In 1917, two young cousins named Elsie Wright (16) and Frances Griffiths (9) took photographs of frolicking fairies. The photographs were so convincing that they caught the attention of Arthur Conan Doyle, spiritualist and author. General public perception was mixed. It wasn’t until the 1980s that Elsie and Frances admitted the photos were fake. They used images from a popular children’s book and cardboard cutouts. Both women still claim to have seen fairies.
The famous “Surgeon’s Photograph” of the Loch Ness Monster (1934) was taken by a London gynecologist Robert Kenneth Wilson and published in the Daily Mail. This was the first photograph that captured the monster’s head and neck. According to Wikipedia, this photograph was part of an elaborate (revenge) hoax.
The creature was reportedly a toy submarine built by Christian Spurling, the son-in-law of Marmaduke Wetherell. Wetherell had been publicly ridiculed by his employer, the Daily Mail, after he found “Nessie footprints” which turned out to be a hoax. To get revenge on the Mail, Wetherell perpetrated his hoax with co-conspirators Spurling (sculpture specialist), Ian Wetherell (his son, who bought the material for the fake), and Maurice Chambers (an insurance agent).The toy submarine was bought from F. W. Woolworths, and its head and neck were made from wood putty. After testing it in a local pond the group went to Loch Ness, where Ian Wetherell took the photos near the Altsaigh Tea House. When they heard a water bailiff approaching, Duke Wetherell sank the model with his foot and it is “presumably still somewhere in Loch Ness.” Chambers gave the photographic plates to Wilson, a friend of his who enjoyed “a good practical joke.”
Eventually the fake photograph ended up in the Daily Mail. Many argue that this hoax does not disprove the monster’s existence. People still claim to have captured the monster through satellite images and video.
William Mumler’s Photo of Mary Todd Lincoln (and Abraham)
American William Mumler worked as an jewelry engraver, but enjoyed photography on the side. In 1861, he noticed that a transparent young girl was floating beside him in a self portrait. He believed it was a technical glitch, but friends pointed out the girl looked like his cousin. She died 12 years earlier. Spiritualists caught wind of the photograph and soon William Mumler because a photography sensation, taking pictures of those who lost their loved ones in the Civil War.
Mumler had many critics including showman P.T. Barnum, who claimed that Mumler was taking advantage of those grieving. Barnum even spoke out against Mumler when he was on trial for fraud. People argued that Mumler went as far as breaking into people’s houses to steal pictures of their loved ones. The photographs were simply a product of double exposure. Mumler was acquitted, but his career was never as successful. He still had one believer, Mary Todd Lincoln. Mumler captured her deceased husband, President Abraham Lincoln (see above). Mumler claimed he didn’t know she was a Lincoln when the photograph was taken.

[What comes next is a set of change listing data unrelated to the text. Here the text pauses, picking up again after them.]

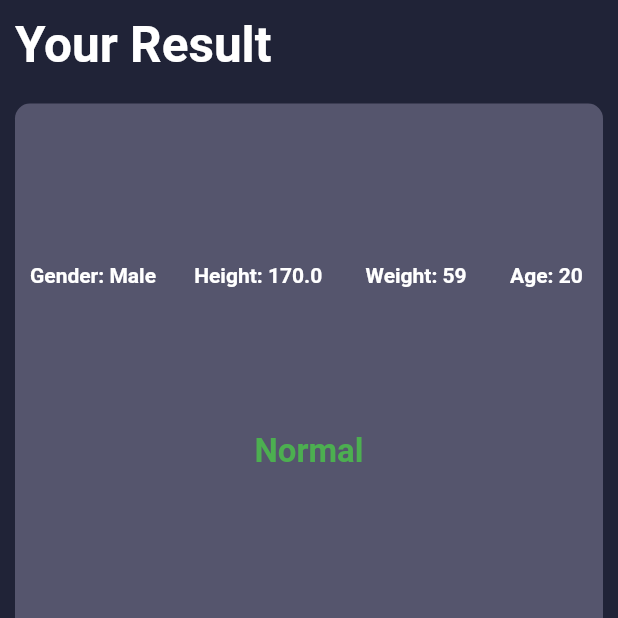
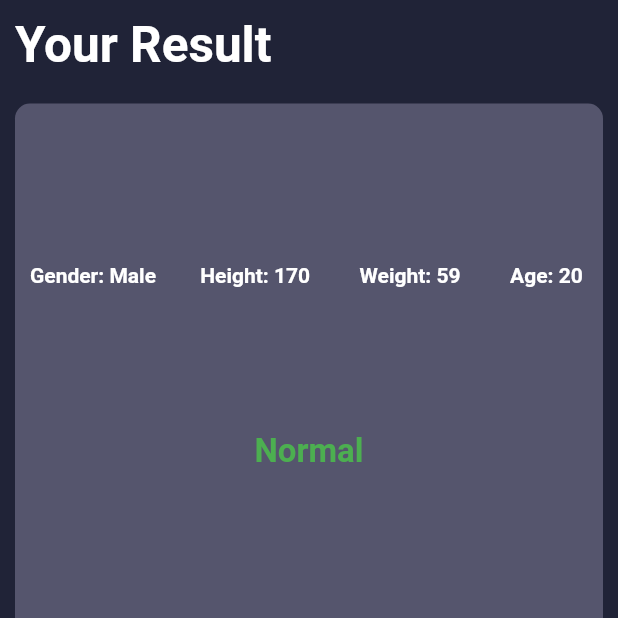
Before and after one commit to YoussefMohammed001/bmi_calculator, a Flutter app: the screen it shows after launch, after a tap on "CALCULATE", on a phone screen of 412 x 824 dp, the top half of it. Run offline on Flutter 3.47's test engine with Material 2 defaults, Android fonts, the phone set to English and light mode, and no system bars.

Commit message:
change data type

```diff
--- a/lib/result.dart
+++ b/lib/result.dart
@@ -44,7 +44,7 @@ class BMIResultScreen extends StatelessWidget {
                         mainAxisAlignment: MainAxisAlignment.spaceBetween,
                         children: [
                           Text("Gender: ${isMale ? "Male" : "Female"}",style: TextStyle(color: Colors.white,fontWeight: FontWeight.bold),),
-                         Text("Height: $height ",style: TextStyle(color: Colors.white,fontWeight: FontWeight.bold),),
+                         Text("Height: ${height.toInt()} ",style: TextStyle(color: Colors.white,fontWeight: FontWeight.bold),),
                          Text("Weight: $weight ",style: TextStyle(color: Colors.white,fontWeight: FontWeight.bold),),
                          Text("Age: $age ",style: TextStyle(color: Colors.white,fontWeight: FontWeight.bold),),
                         ],
```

That UFO Photo from that X-Files Poster
In the fourth season of X-Files, production made a slight set change. The iconic “I Want to Believe” poster was updated with a different, but similar image. The first poster was the subject of an intellectual property lawsuit, since X-Files mistakenly used a UFO photograph taken by Billy Meier without permission. Billy Meier is a Swiss man known for producing photographs of UFOS and providing evidence of extraterrestrial life. He also claims to have contact with extraterrestrials called the Plejaren, which come from the planet Erra and fly around in “beamships.”
His photographs display shiny metal discs flying across the Swiss countryside. Did he want to believe like Mulder or is he a liar? Regardless, it would have made a great X-Files episode.
The Wem Ghost Girl
During a fire at Wem Town Hall in 1995, a man named Tony O’Rahilly took photos and captured a young girl, but no one recalled a young girl being in the building. Town members believed it was Jane Churn, a young girl who died in a fire in 1677. It’s been debated whether the picture was doctored or real, but a postcard from 1922 with the same girl revealed it was most likely a hoax. I’ll leave it up to you to decide.